_What needs to be done_. Take the data that follows and return it exactly.

_Data for analysis_.
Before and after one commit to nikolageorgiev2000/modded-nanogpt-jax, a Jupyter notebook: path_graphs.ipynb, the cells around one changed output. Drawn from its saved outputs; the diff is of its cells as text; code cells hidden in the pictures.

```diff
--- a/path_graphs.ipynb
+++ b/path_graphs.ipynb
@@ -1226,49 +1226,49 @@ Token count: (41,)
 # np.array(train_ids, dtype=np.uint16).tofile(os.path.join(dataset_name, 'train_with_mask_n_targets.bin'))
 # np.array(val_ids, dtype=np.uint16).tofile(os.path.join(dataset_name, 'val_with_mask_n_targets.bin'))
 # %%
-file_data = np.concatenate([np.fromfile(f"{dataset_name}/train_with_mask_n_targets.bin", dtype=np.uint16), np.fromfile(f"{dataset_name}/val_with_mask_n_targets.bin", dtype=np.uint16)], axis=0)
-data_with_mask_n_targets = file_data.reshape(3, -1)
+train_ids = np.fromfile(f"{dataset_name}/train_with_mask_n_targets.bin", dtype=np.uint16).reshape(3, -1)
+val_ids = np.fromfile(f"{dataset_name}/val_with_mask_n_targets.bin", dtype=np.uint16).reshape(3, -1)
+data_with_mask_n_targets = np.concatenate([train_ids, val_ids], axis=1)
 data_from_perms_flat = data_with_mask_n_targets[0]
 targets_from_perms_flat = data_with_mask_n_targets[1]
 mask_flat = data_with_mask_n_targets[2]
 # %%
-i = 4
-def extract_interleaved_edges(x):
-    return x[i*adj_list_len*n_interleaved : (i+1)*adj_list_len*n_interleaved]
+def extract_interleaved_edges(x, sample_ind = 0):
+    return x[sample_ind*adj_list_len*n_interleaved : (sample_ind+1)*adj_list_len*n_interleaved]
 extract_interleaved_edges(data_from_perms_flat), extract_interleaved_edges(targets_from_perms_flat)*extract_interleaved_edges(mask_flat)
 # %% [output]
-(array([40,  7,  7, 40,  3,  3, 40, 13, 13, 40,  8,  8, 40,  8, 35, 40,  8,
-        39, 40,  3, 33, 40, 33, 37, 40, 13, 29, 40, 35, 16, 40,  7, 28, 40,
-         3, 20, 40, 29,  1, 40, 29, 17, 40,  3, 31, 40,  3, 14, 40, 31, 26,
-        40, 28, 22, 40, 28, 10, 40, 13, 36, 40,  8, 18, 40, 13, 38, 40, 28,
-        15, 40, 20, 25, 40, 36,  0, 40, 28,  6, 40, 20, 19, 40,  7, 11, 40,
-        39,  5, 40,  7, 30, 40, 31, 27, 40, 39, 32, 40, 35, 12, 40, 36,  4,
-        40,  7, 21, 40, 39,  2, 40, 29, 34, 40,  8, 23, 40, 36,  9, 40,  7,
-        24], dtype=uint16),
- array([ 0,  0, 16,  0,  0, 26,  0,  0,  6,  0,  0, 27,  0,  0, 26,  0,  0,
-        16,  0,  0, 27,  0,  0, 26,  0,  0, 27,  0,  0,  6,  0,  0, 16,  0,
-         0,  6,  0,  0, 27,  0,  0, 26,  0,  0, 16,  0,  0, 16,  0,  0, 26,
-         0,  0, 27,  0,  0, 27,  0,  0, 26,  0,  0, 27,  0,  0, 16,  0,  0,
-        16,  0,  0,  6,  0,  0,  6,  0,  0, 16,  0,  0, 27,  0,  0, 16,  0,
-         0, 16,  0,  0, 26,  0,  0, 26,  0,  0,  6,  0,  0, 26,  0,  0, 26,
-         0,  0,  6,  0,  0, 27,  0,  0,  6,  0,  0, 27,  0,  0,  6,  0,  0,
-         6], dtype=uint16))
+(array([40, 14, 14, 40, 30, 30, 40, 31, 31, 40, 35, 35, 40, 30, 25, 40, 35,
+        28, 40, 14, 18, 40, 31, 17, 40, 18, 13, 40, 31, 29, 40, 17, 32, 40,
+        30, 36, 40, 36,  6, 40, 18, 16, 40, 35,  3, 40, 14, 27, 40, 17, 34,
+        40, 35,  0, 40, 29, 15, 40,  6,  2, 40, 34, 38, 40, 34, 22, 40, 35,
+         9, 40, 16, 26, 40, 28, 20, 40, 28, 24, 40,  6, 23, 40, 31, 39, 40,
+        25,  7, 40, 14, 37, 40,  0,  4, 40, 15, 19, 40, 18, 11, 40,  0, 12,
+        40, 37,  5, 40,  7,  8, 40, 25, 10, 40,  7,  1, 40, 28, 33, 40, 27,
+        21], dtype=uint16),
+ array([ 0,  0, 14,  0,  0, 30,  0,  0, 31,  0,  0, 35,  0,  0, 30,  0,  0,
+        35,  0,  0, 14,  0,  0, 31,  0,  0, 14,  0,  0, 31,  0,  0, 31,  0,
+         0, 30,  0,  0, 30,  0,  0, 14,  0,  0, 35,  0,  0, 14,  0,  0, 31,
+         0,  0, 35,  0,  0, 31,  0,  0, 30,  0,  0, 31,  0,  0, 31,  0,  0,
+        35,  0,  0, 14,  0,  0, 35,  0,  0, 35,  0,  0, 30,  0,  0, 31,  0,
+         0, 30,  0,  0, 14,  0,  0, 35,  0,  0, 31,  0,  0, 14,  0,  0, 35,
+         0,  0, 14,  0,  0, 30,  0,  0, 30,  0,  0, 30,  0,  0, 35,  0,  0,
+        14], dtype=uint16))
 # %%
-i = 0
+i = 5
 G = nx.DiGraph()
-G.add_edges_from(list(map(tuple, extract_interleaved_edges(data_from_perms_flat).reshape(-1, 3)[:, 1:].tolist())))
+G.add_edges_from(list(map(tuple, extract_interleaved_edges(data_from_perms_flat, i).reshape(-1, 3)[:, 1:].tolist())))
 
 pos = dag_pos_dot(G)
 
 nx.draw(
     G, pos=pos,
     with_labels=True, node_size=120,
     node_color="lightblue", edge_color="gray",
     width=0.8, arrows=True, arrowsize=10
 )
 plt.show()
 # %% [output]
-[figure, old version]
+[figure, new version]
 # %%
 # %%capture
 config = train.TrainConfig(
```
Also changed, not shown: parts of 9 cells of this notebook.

_Response area_.
Before and after one commit to nikolageorgiev2000/modded-nanogpt-jax, a Jupyter notebook: path_graphs.ipynb, the cells around one changed output. Drawn from its saved outputs; the diff is of its cells as text; code cells hidden in the pictures.

```diff
--- a/path_graphs.ipynb
+++ b/path_graphs.ipynb
@@ -1226,49 +1226,49 @@ Token count: (41,)
 # np.array(train_ids, dtype=np.uint16).tofile(os.path.join(dataset_name, 'train_with_mask_n_targets.bin'))
 # np.array(val_ids, dtype=np.uint16).tofile(os.path.join(dataset_name, 'val_with_mask_n_targets.bin'))
 # %%
-file_data = np.concatenate([np.fromfile(f"{dataset_name}/train_with_mask_n_targets.bin", dtype=np.uint16), np.fromfile(f"{dataset_name}/val_with_mask_n_targets.bin", dtype=np.uint16)], axis=0)
-data_with_mask_n_targets = file_data.reshape(3, -1)
+train_ids = np.fromfile(f"{dataset_name}/train_with_mask_n_targets.bin", dtype=np.uint16).reshape(3, -1)
+val_ids = np.fromfile(f"{dataset_name}/val_with_mask_n_targets.bin", dtype=np.uint16).reshape(3, -1)
+data_with_mask_n_targets = np.concatenate([train_ids, val_ids], axis=1)
 data_from_perms_flat = data_with_mask_n_targets[0]
 targets_from_perms_flat = data_with_mask_n_targets[1]
 mask_flat = data_with_mask_n_targets[2]
 # %%
-i = 4
-def extract_interleaved_edges(x):
-    return x[i*adj_list_len*n_interleaved : (i+1)*adj_list_len*n_interleaved]
+def extract_interleaved_edges(x, sample_ind = 0):
+    return x[sample_ind*adj_list_len*n_interleaved : (sample_ind+1)*adj_list_len*n_interleaved]
 extract_interleaved_edges(data_from_perms_flat), extract_interleaved_edges(targets_from_perms_flat)*extract_interleaved_edges(mask_flat)
 # %% [output]
-(array([40,  7,  7, 40,  3,  3, 40, 13, 13, 40,  8,  8, 40,  8, 35, 40,  8,
-        39, 40,  3, 33, 40, 33, 37, 40, 13, 29, 40, 35, 16, 40,  7, 28, 40,
-         3, 20, 40, 29,  1, 40, 29, 17, 40,  3, 31, 40,  3, 14, 40, 31, 26,
-        40, 28, 22, 40, 28, 10, 40, 13, 36, 40,  8, 18, 40, 13, 38, 40, 28,
-        15, 40, 20, 25, 40, 36,  0, 40, 28,  6, 40, 20, 19, 40,  7, 11, 40,
-        39,  5, 40,  7, 30, 40, 31, 27, 40, 39, 32, 40, 35, 12, 40, 36,  4,
-        40,  7, 21, 40, 39,  2, 40, 29, 34, 40,  8, 23, 40, 36,  9, 40,  7,
-        24], dtype=uint16),
- array([ 0,  0, 16,  0,  0, 26,  0,  0,  6,  0,  0, 27,  0,  0, 26,  0,  0,
-        16,  0,  0, 27,  0,  0, 26,  0,  0, 27,  0,  0,  6,  0,  0, 16,  0,
-         0,  6,  0,  0, 27,  0,  0, 26,  0,  0, 16,  0,  0, 16,  0,  0, 26,
-         0,  0, 27,  0,  0, 27,  0,  0, 26,  0,  0, 27,  0,  0, 16,  0,  0,
-        16,  0,  0,  6,  0,  0,  6,  0,  0, 16,  0,  0, 27,  0,  0, 16,  0,
-         0, 16,  0,  0, 26,  0,  0, 26,  0,  0,  6,  0,  0, 26,  0,  0, 26,
-         0,  0,  6,  0,  0, 27,  0,  0,  6,  0,  0, 27,  0,  0,  6,  0,  0,
-         6], dtype=uint16))
+(array([40, 14, 14, 40, 30, 30, 40, 31, 31, 40, 35, 35, 40, 30, 25, 40, 35,
+        28, 40, 14, 18, 40, 31, 17, 40, 18, 13, 40, 31, 29, 40, 17, 32, 40,
+        30, 36, 40, 36,  6, 40, 18, 16, 40, 35,  3, 40, 14, 27, 40, 17, 34,
+        40, 35,  0, 40, 29, 15, 40,  6,  2, 40, 34, 38, 40, 34, 22, 40, 35,
+         9, 40, 16, 26, 40, 28, 20, 40, 28, 24, 40,  6, 23, 40, 31, 39, 40,
+        25,  7, 40, 14, 37, 40,  0,  4, 40, 15, 19, 40, 18, 11, 40,  0, 12,
+        40, 37,  5, 40,  7,  8, 40, 25, 10, 40,  7,  1, 40, 28, 33, 40, 27,
+        21], dtype=uint16),
+ array([ 0,  0, 14,  0,  0, 30,  0,  0, 31,  0,  0, 35,  0,  0, 30,  0,  0,
+        35,  0,  0, 14,  0,  0, 31,  0,  0, 14,  0,  0, 31,  0,  0, 31,  0,
+         0, 30,  0,  0, 30,  0,  0, 14,  0,  0, 35,  0,  0, 14,  0,  0, 31,
+         0,  0, 35,  0,  0, 31,  0,  0, 30,  0,  0, 31,  0,  0, 31,  0,  0,
+        35,  0,  0, 14,  0,  0, 35,  0,  0, 35,  0,  0, 30,  0,  0, 31,  0,
+         0, 30,  0,  0, 14,  0,  0, 35,  0,  0, 31,  0,  0, 14,  0,  0, 35,
+         0,  0, 14,  0,  0, 30,  0,  0, 30,  0,  0, 30,  0,  0, 35,  0,  0,
+        14], dtype=uint16))
 # %%
-i = 0
+i = 5
 G = nx.DiGraph()
-G.add_edges_from(list(map(tuple, extract_interleaved_edges(data_from_perms_flat).reshape(-1, 3)[:, 1:].tolist())))
+G.add_edges_from(list(map(tuple, extract_interleaved_edges(data_from_perms_flat, i).reshape(-1, 3)[:, 1:].tolist())))
 
 pos = dag_pos_dot(G)
 
 nx.draw(
     G, pos=pos,
     with_labels=True, node_size=120,
     node_color="lightblue", edge_color="gray",
     width=0.8, arrows=True, arrowsize=10
 )
 plt.show()
 # %% [output]
-[figure, old version]
+[figure, new version]
 # %%
 # %%capture
 config = train.TrainConfig(
```
Also changed, not shown: parts of 9 cells of this notebook.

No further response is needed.